- _Problem to work on_: What lines below include the string "your"? Pick them out and copy them.

- _Information shown_:
:::
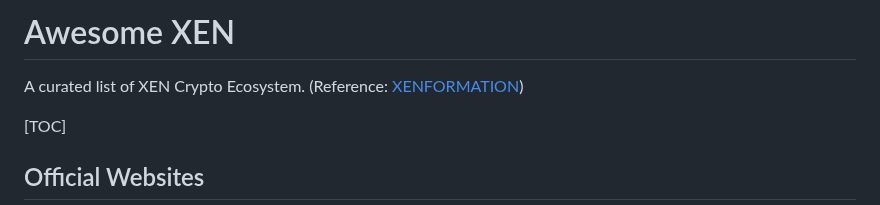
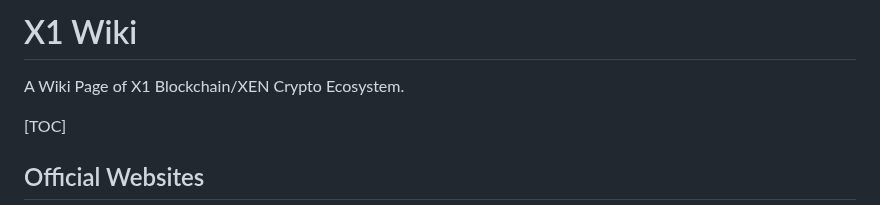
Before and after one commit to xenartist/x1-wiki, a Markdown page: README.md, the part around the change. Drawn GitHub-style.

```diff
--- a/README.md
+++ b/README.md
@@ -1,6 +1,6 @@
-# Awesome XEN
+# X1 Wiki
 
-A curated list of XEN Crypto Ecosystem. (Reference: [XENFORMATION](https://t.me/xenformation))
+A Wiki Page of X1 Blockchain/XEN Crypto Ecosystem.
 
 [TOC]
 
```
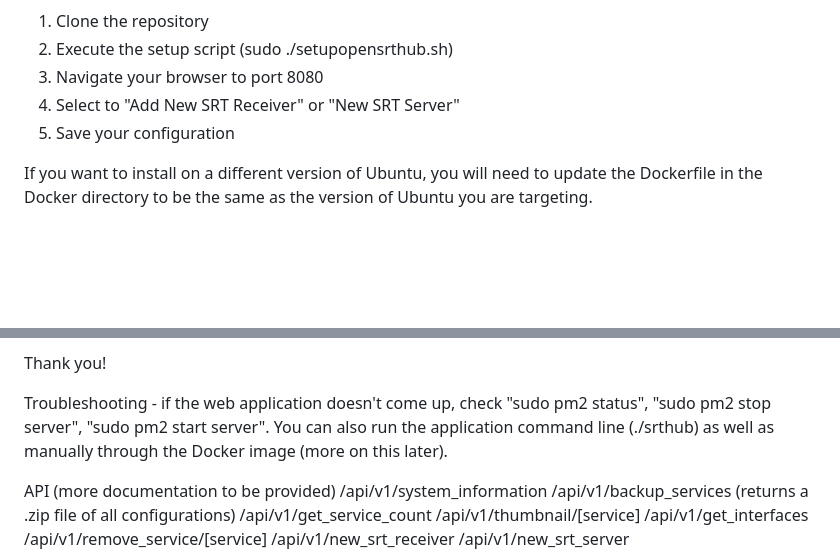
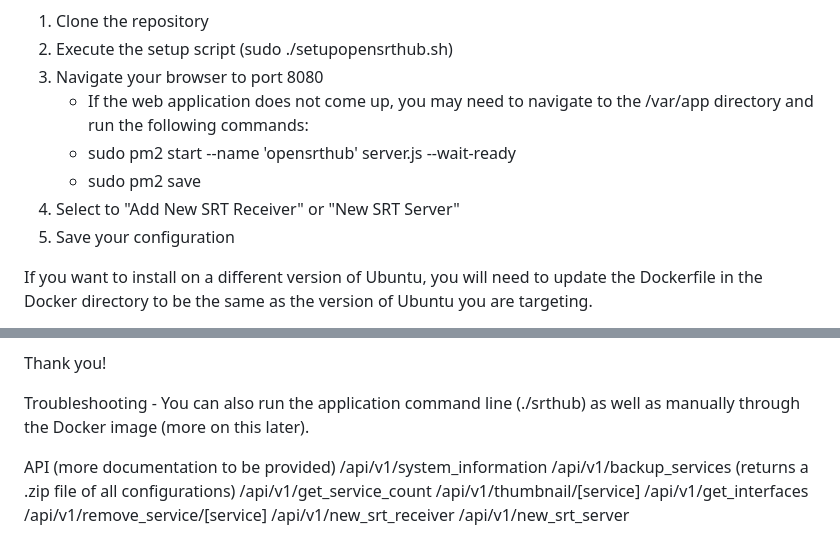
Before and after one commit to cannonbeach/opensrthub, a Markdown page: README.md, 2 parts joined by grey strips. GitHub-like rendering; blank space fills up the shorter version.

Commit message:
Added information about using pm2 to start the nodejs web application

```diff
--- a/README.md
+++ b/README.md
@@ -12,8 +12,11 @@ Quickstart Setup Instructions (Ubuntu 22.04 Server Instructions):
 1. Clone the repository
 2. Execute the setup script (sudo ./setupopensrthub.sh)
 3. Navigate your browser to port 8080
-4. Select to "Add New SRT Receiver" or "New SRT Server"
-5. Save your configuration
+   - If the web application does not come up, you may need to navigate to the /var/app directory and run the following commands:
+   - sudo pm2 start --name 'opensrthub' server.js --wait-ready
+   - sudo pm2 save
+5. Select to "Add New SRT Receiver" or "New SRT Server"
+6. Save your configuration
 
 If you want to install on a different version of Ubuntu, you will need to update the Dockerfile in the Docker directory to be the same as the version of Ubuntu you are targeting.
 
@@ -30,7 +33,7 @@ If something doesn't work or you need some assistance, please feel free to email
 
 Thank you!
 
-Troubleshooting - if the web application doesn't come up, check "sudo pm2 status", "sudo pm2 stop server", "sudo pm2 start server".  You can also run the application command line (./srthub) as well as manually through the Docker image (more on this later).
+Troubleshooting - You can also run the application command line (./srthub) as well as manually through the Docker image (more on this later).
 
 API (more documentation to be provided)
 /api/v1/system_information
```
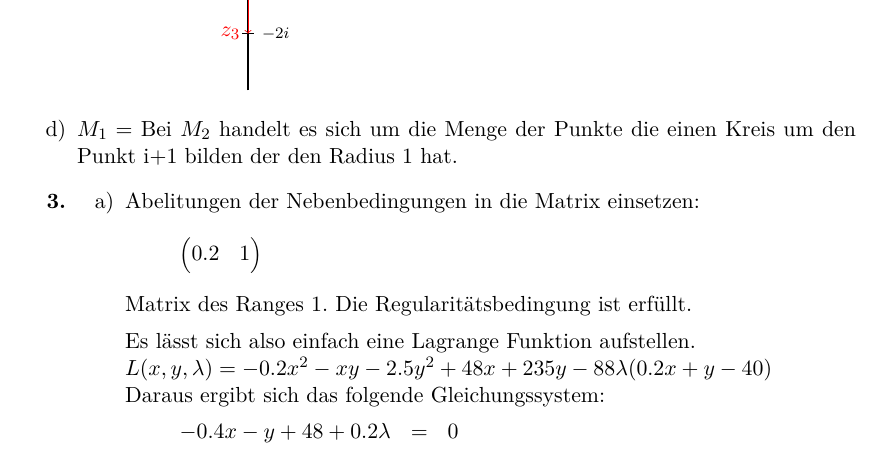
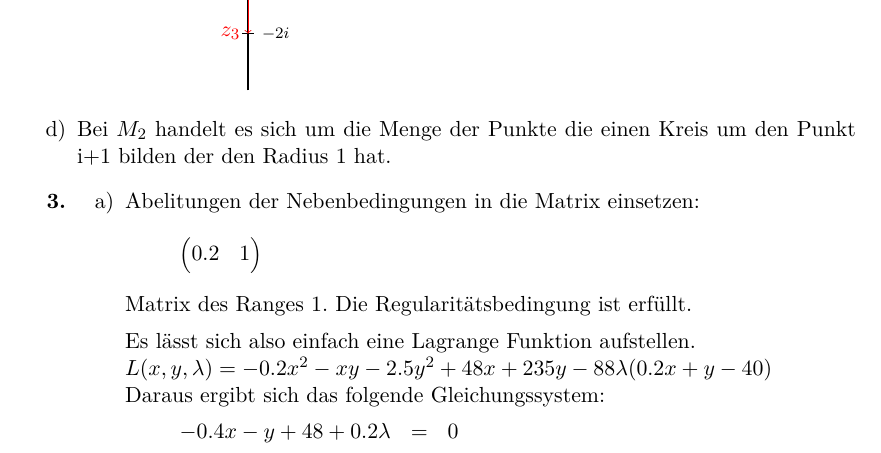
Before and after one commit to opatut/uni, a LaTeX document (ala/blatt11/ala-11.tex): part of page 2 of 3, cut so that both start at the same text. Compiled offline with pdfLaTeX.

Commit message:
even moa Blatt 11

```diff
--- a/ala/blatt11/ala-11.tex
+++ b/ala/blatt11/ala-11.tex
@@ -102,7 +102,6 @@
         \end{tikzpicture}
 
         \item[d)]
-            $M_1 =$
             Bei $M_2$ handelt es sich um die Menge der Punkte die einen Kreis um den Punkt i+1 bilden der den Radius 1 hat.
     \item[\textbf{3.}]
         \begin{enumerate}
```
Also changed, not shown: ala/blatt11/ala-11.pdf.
:::
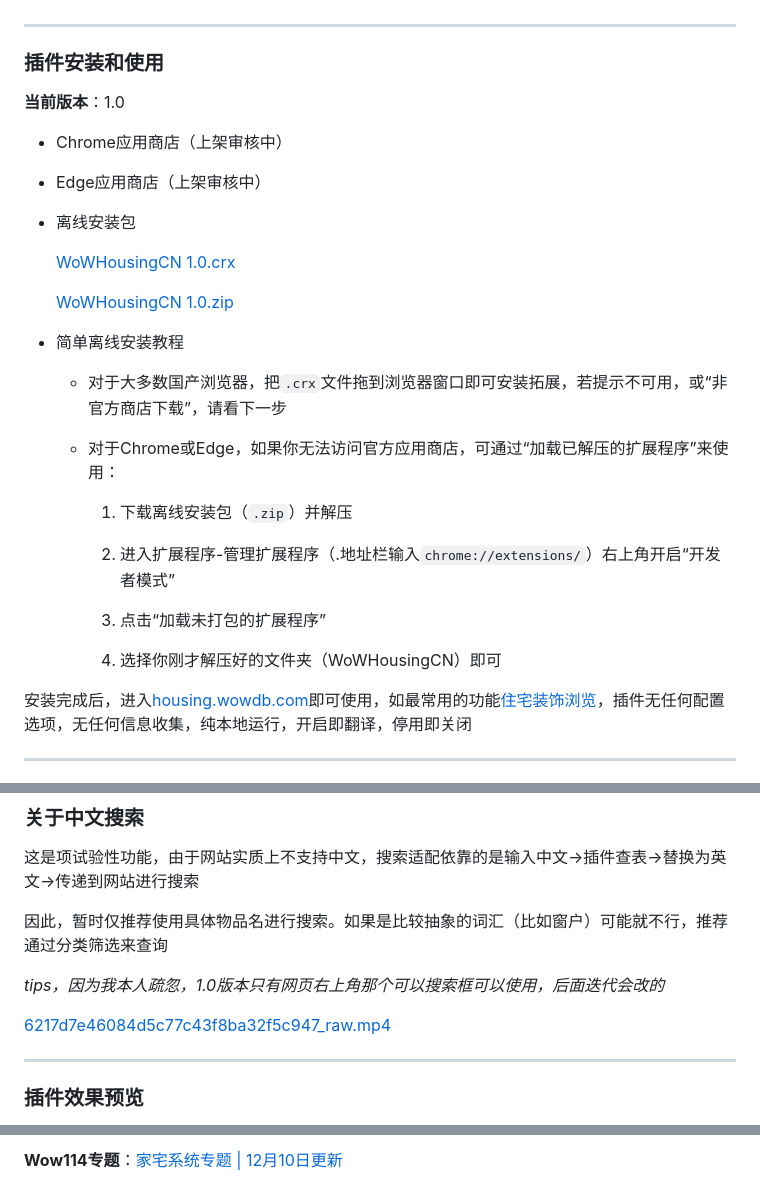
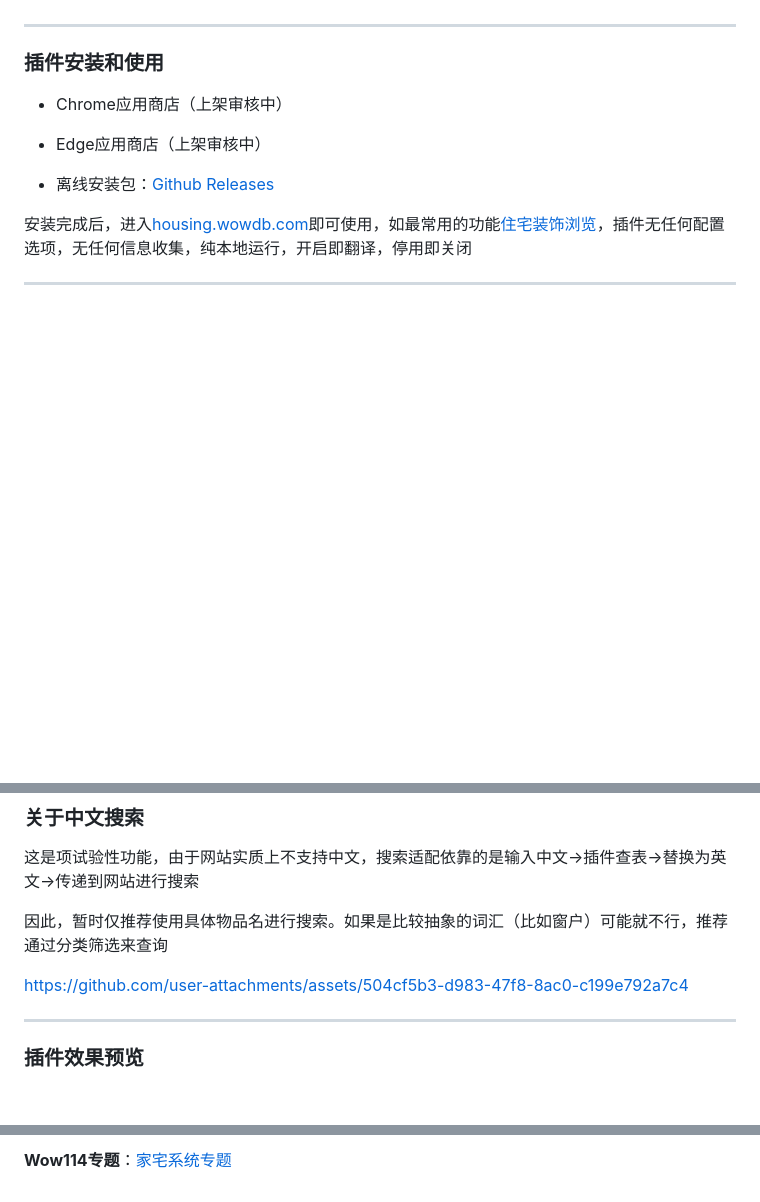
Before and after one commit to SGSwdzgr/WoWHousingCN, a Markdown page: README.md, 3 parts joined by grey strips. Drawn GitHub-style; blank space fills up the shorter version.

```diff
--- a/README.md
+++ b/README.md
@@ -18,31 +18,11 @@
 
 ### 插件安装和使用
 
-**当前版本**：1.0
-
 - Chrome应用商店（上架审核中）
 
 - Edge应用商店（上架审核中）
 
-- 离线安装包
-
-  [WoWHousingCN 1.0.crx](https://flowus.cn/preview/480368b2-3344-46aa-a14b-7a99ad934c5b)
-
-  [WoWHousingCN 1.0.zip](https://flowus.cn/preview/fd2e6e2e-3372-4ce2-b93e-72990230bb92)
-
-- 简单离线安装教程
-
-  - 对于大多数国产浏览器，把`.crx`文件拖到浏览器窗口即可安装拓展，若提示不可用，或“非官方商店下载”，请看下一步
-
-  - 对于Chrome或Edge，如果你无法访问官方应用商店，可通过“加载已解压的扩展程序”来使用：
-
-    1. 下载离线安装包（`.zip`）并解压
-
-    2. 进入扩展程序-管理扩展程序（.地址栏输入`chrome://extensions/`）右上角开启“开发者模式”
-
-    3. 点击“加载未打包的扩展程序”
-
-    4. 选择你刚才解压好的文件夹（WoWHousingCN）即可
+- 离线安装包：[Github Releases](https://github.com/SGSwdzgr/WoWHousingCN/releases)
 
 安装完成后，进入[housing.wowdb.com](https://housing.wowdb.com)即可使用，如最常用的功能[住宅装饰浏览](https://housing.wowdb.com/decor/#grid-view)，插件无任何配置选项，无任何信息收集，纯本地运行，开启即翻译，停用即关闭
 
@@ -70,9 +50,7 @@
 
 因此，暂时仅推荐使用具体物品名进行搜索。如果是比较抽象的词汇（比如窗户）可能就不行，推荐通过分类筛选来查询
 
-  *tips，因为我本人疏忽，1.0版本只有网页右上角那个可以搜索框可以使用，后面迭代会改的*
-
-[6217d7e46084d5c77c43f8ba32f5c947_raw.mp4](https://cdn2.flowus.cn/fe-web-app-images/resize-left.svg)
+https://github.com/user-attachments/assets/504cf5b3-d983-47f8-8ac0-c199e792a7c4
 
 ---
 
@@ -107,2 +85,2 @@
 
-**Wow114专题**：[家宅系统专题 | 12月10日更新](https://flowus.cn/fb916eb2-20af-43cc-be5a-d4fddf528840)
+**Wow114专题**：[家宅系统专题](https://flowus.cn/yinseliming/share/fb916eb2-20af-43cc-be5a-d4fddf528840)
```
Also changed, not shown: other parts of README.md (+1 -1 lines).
:::
- _Task solution_:
 3. Navigate your browser to port 8080
-5. Save your configuration
+6. Save your configuration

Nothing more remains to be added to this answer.